I’d like to thank everyone who bought a copy of Last Exit In New Jersey, whether it was for the fundraiser or just to read a new book. I’d like to think that this donation of $341 will help make a difference to animals in need.
January 1st TODAY I’m asking mystery readers to come together in raising money for a worthwhile cause — to benefit New Jersey’s abandoned, abused and neglected animals. I’m pledging for each copy of Last Exit In New Jersey sold through the month of January $1.00 will be donated to the New Jersey Society for the Prevention of Cruelty to Animals (www.njspca.org).
The officers at the NJSPCA work hard to make life better for animals, but according to Major Steve Shatkin of the New Jersey SPCA Humane Police, they face an ever-present challenge which makes their task more difficult: an identity crisis. Many people are more familiar with the ASPCA, but tend to overlook the NJSPCA, believing it is part of the same organization (and funding) though this is not the case. The NJSPCA, which was created in 1868, operates 24/7, 365 days a year. The not-for-profit organization receives no government aid or tax dollars, but is funded solely by donations, grants, bequests and fines levied. It is dependent upon donations from caring individuals and organizations in its efforts to protect New Jersey’s animals from abuse, cruelty and neglect.
My goal is to raise not only funds, but public awareness for the NJSPCA as they aid the welfare of animals throughout the state. Last Exit In New Jersey, which was published earlier this year, has met with critical acclaim and steadily rising sales. Priced at $2.99, the book is available online through Amazon.com for the Kindle and through Smashwords.com for all other ereaders. Donations can also be made directly to the NJSPCA through their website: www.njspca.org
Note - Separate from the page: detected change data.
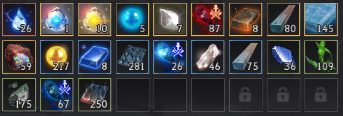
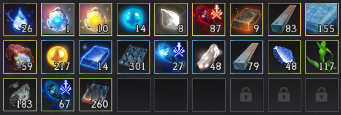
dfsf

diff --git a/black.html b/black.html
@@ -630,24 +630,24 @@
         <div id="모은재료_파템재료"><!-- 빈칸도 만들고, 세로로 나열됨 -->
           <div id="파템재료_일퀘개수" class="d-inline-block 재료높이" style="vertical-align: top;">
             <div><div>필<br>요<br>수</div><div>보<br>유<br>수</div><div>남<br>은<br>수</div><div>일<br><br>get</div><div>일<br>퀘<br>수</div></div>
-            <div><button>42</button><button style="background-color: chartreuse;"  title="심해의눈물">22</button><button></button><button>1</button><button style="background-color: chartreuse;"></button></div><!-- 심해의 눈물 1-->
-            <div><button>30</button><button style="background-color: chartreuse;"  title="화려한 진주 결정">7</button><button></button><button>물교</button><button style="background-color: chartreuse;"></button></div><!-- 화려한 진주 결정-->
+            <div><button>42</button><button style="background-color: chartreuse;"  title="심해의눈물">26</button><button></button><button>1</button><button style="background-color: chartreuse;"></button></div><!-- 심해의 눈물 1-->
+            <div><button>30</button><button style="background-color: chartreuse;"  title="화려한 진주 결정">8</button><button></button><button>물교</button><button style="background-color: chartreuse;"></button></div><!-- 화려한 진주 결정-->
             <div><button></button><button style="background-color: chartreuse;"    title="콕스유물 전투">87</button><button></button><button>3</button><button style="background-color: chartreuse;"></button></div><!-- 콕스유물 전투 -->
-            <div><button>30</button><button style="background-color: chartreuse;"  title="화려한 암염 주괴">8</button><button></button><button>물교</button><button style="background-color: chartreuse;"></button></div><!-- 화려한 암염 주괴-->
-            <div><button>170</button><button style="background-color: chartreuse;" title="짙은파도빛규격각">80</button><button></button><button>3</button><button style="background-color: chartreuse;"></button></div><!--짙은 파도빛이 감도는 규격 각목 3 -->
+            <div><button>30</button><button style="background-color: chartreuse;"  title="화려한 암염 주괴">9</button><button></button><button>물교</button><button style="background-color: chartreuse;"></button></div><!-- 화려한 암염 주괴-->
+            <div><button>170</button><button style="background-color: chartreuse;" title="짙은파도빛규격각">83</button><button></button><button>3</button><button style="background-color: chartreuse;"></button></div><!--짙은 파도빛이 감도는 규격 각목 3 -->
 
-            <div><button>180</button><button style="background-color: chartreuse;" title="달의핏줄이새겨진아마포">145</button><button></button><button>3</button><button style="background-color: chartreuse;"></button></div><!-- 달의 핏줄이 새겨진 아마포 3-->
+            <div><button>180</button><button style="background-color: chartreuse;" title="달의핏줄이새겨진아마포">155</button><button></button><button>3</button><button style="background-color: chartreuse;"></button></div><!-- 달의 핏줄이 새겨진 아마포 3-->
             <div><button></button><button style="background-color: chartreuse;"    title="홍조빛 해저 단괴">59</button><button></button><button>2</button><button style="background-color: chartreuse;"></button></div><!-- 홍조빛 해저 단괴-->
-            <div><button></button><button style="background-color: chartreuse;"    title="빛나는코발트주괴">8</button><button></button><button>물교</button><button style="background-color: chartreuse;"></button></div><!--빛나는 코발트주괴 -->
-            <div><button></button><button style="background-color: chartreuse;"    title="달의비늘이새겨진합판">281</button><button></button><button>10</button><button style="background-color: chartreuse;"></button></div><!-- 달의 비늘이 새겨진 합판-->
-            <div><button></button><button style="background-color: chartreuse;"    title="콕스유물 상급">26</button><button></button><button>1</button><button style="background-color: chartreuse;"></button></div><!-- 콕스유물 상급-->
-            <div><button></button><button style="background-color: chartreuse;"    title="순수한 진주 결정">46</button><button></button><button>2</button><button style="background-color: chartreuse;"></button></div><!-- 순수한 진주결정-->
-            <div><button></button><button style="background-color: chartreuse;"    title="파도빛이 감도는 규격 각목">75</button><button></button><button>3</button><button style="background-color: chartreuse;"></button></div><!--파도빛이 감도는 규격 각목 -->
-            <div><button></button><button style="background-color: chartreuse;"    title="대양의 견고한 현철">36</button><button></button><button>물교</button><button style="background-color: chartreuse;"></button></div><!-- 대양의 견고한 현철-->
-            <div><button></button><button style="background-color: chartreuse;"    title="심해초 줄기">109</button><button></button><button>4</button><button style="background-color: chartreuse;"></button></div><!-- 심해초 줄기-->
-            <div><button></button><button style="background-color: chartreuse;"    title="순수한 암초 조각">175</button><button></button><button>8</button><button style="background-color: chartreuse;"></button></div><!-- 순수한 암초조각-->
+            <div><button></button><button style="background-color: chartreuse;"    title="빛나는코발트주괴">14</button><button></button><button>물교</button><button style="background-color: chartreuse;"></button></div><!--빛나는 코발트주괴 -->
+            <div><button></button><button style="background-color: chartreuse;"    title="달의비늘이새겨진합판">301</button><button></button><button>10</button><button style="background-color: chartreuse;"></button></div><!-- 달의 비늘이 새겨진 합판-->
+            <div><button></button><button style="background-color: chartreuse;"    title="콕스유물 상급">27</button><button></button><button>1</button><button style="background-color: chartreuse;"></button></div><!-- 콕스유물 상급-->
+            <div><button></button><button style="background-color: chartreuse;"    title="순수한 진주 결정">48</button><button></button><button>2</button><button style="background-color: chartreuse;"></button></div><!-- 순수한 진주결정-->
+            <div><button></button><button style="background-color: chartreuse;"    title="파도빛이 감도는 규격 각목">79</button><button></button><button>3</button><button style="background-color: chartreuse;"></button></div><!--파도빛이 감도는 규격 각목 -->
+            <div><button></button><button style="background-color: chartreuse;"    title="대양의 견고한 현철">48</button><button></button><button>물교</button><button style="background-color: chartreuse;"></button></div><!-- 대양의 견고한 현철-->
+            <div><button></button><button style="background-color: chartreuse;"    title="심해초 줄기">117</button><button></button><button>4</button><button style="background-color: chartreuse;"></button></div><!-- 심해초 줄기-->
+            <div><button></button><button style="background-color: chartreuse;"    title="순수한 암초 조각">183</button><button></button><button>8</button><button style="background-color: chartreuse;"></button></div><!-- 순수한 암초조각-->
             <div><button></button><button style="background-color: chartreuse;"    title="콕스유물 하급">67</button><button></button><button>3</button><button style="background-color: chartreuse;"></button></div><!-- 콕스유물 하급-->
-            <div><button></button><button style="background-color: chartreuse;"    title="강화된 섬나무 증착합판">250</button><button></button><button>10</button><button style="background-color: chartreuse;"></button></div><!--강화된 섬나무 증착합판 -->
+            <div><button></button><button style="background-color: chartreuse;"    title="강화된 섬나무 증착합판">260</button><button></button><button>10</button><button style="background-color: chartreuse;"></button></div><!--강화된 섬나무 증착합판 -->
           </div>
           
           <div id="파템재료_재료아이콘" class="d-inline-block 재료높이" style="vertical-align: top;">

diff --git a/portal/assets/js/black.js b/portal/assets/js/black.js
@@ -28,7 +28,7 @@ if (1==1) {
   var 구역02_서끝=['바레미'];
   var 구역02_서북=['알나하','라시드'];
 
-  var 구역03_북서=['로즈반'];
+  var 구역03_북서=['로즈반']; //결과에 북동으로
   var 구역03_남서=['에프데룬'];
   var 구역03_서서남=['마리베노'];
 
@@ -496,7 +496,7 @@ function 섬이름검색1() {
   if (구역02_서끝.find(element => element==text)) {result="구역02_서끝"};
   if (구역02_서북.find(element => element==text)) {result="구역02_서북"};
 
-  if (구역03_북서.find(element => element==text)) {result="구역03_북서"};
+  if (구역03_북서.find(element => element==text)) {result="구역03_북동"};
   if (구역03_남서.find(element => element==text)) {result="구역03_남서"};
   if (구역03_서서남.find(element => element==text)) {result="구역03_서서남"};
 
@@ -553,7 +553,7 @@ function 섬이름검색2() {
   if (구역02_서끝.find(element => element==text)) {result="구역02_서끝"};
   if (구역02_서북.find(element => element==text)) {result="구역02_서북"};
 
-  if (구역03_북서.find(element => element==text)) {result="구역03_북서"};
+  if (구역03_북서.find(element => element==text)) {result="구역03_북동"};
   if (구역03_남서.find(element => element==text)) {result="구역03_남서"};
   if (구역03_서서남.find(element => element==text)) {result="구역03_서서남"};
 
@@ -611,7 +611,7 @@ function 섬이름검색3() {
   if (구역02_서끝.find(element => element==text)) {result="구역02_서끝"};
   if (구역02_서북.find(element => element==text)) {result="구역02_서북"};
 
-  if (구역03_북서.find(element => element==text)) {result="구역03_북서"};
+  if (구역03_북서.find(element => element==text)) {result="구역03_북동"};
   if (구역03_남서.find(element => element==text)) {result="구역03_남서"};
   if (구역03_서서남.find(element => element==text)) {result="구역03_서서남"};
 
@@ -668,7 +668,7 @@ function 섬이름검색4() {
   if (구역02_서끝.find(element => element==text)) {result="구역02_서끝"};
   if (구역02_서북.find(element => element==text)) {result="구역02_서북"};
 
-  if (구역03_북서.find(element => element==text)) {result="구역03_북서"};
+  if (구역03_북서.find(element => element==text)) {result="구역03_북동"};
   if (구역03_남서.find(element => element==text)) {result="구역03_남서"};
   if (구역03_서서남.find(element => element==text)) {result="구역03_서서남"};
 
@@ -725,7 +725,7 @@ function 섬이름검색5() {
   if (구역02_서끝.find(element => element==text)) {result="구역02_서끝"};
   if (구역02_서북.find(element => element==text)) {result="구역02_서북"};
 
-  if (구역03_북서.find(element => element==text)) {result="구역03_북서"};
+  if (구역03_북서.find(element => element==text)) {result="구역03_북동"};
   if (구역03_남서.find(element => element==text)) {result="구역03_남서"};
   if (구역03_서서남.find(element => element==text)) {result="구역03_서서남"};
Being that I’ve decided to kick this off a bit early, I’ll be donating $1.00 for each book I sell through December 2010 as well. Let’s see how much money we can all raise!